Nicole is the proud mom of Baby, a Burmese cat and Rosa, a New Zealand Huntaway. A Canadian expat, Nicole now lives on a lush forest property with her Kiwi husband in New Zealand.

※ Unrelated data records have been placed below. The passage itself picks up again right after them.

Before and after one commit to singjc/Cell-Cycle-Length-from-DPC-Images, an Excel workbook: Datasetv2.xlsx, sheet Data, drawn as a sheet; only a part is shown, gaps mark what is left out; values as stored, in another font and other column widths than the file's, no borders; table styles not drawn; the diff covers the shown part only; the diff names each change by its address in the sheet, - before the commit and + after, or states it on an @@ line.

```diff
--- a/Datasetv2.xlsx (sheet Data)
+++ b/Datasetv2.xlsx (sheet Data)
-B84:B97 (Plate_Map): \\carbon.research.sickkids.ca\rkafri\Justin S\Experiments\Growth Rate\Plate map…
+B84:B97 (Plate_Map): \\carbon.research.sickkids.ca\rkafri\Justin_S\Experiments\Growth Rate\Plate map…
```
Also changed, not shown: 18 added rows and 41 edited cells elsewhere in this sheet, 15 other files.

She has a strong love for all animals of all shapes and sizes (and particularly loves a good interspecies friendship) and wants to share her animal knowledge and other experts’ knowledge with pet lovers across the globe.
- Where does the Pomchi come from?

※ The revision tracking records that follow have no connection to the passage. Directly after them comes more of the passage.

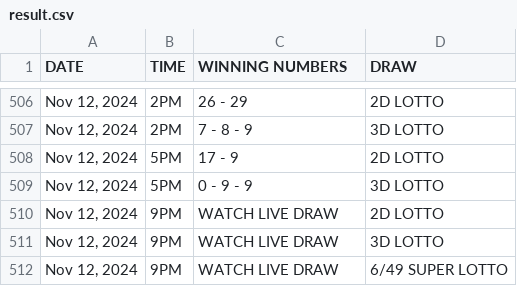
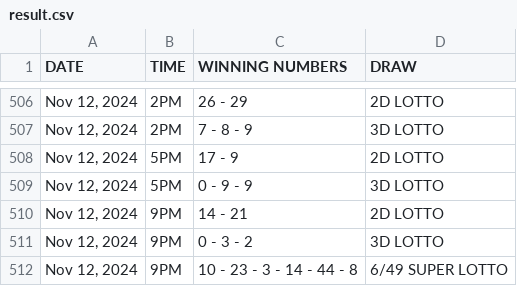
Before and after one commit to David-Monreal/lrsphilippinesofficial, a CSV file: csv/result.csv, drawn as a sheet; only a part is shown, gaps mark what is left out.

Commit message:
Update result.csv

```diff
--- a/csv/result.csv
+++ b/csv/result.csv
@@ -509,4 +509,4 @@ DATE,TIME,WINNING NUMBERS,DRAW
 "Nov 12, 2024",5PM,0 - 9 - 9,3D LOTTO
-"Nov 12, 2024",9PM,WATCH LIVE DRAW,2D LOTTO
-"Nov 12, 2024",9PM,WATCH LIVE DRAW,3D LOTTO
-"Nov 12, 2024",9PM,WATCH LIVE DRAW,6/49 SUPER LOTTO
+"Nov 12, 2024",9PM,14 - 21,2D LOTTO
+"Nov 12, 2024",9PM,0 - 3 - 2,3D LOTTO
+"Nov 12, 2024",9PM,10 - 23 - 3 - 14 - 44 - 8,6/49 SUPER LOTTO
```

- What does the Pomchi look like
- Training and Exercise Needs
- Living with a Pomchi
- Health Concerns
- Costs involved in owning a Pomchi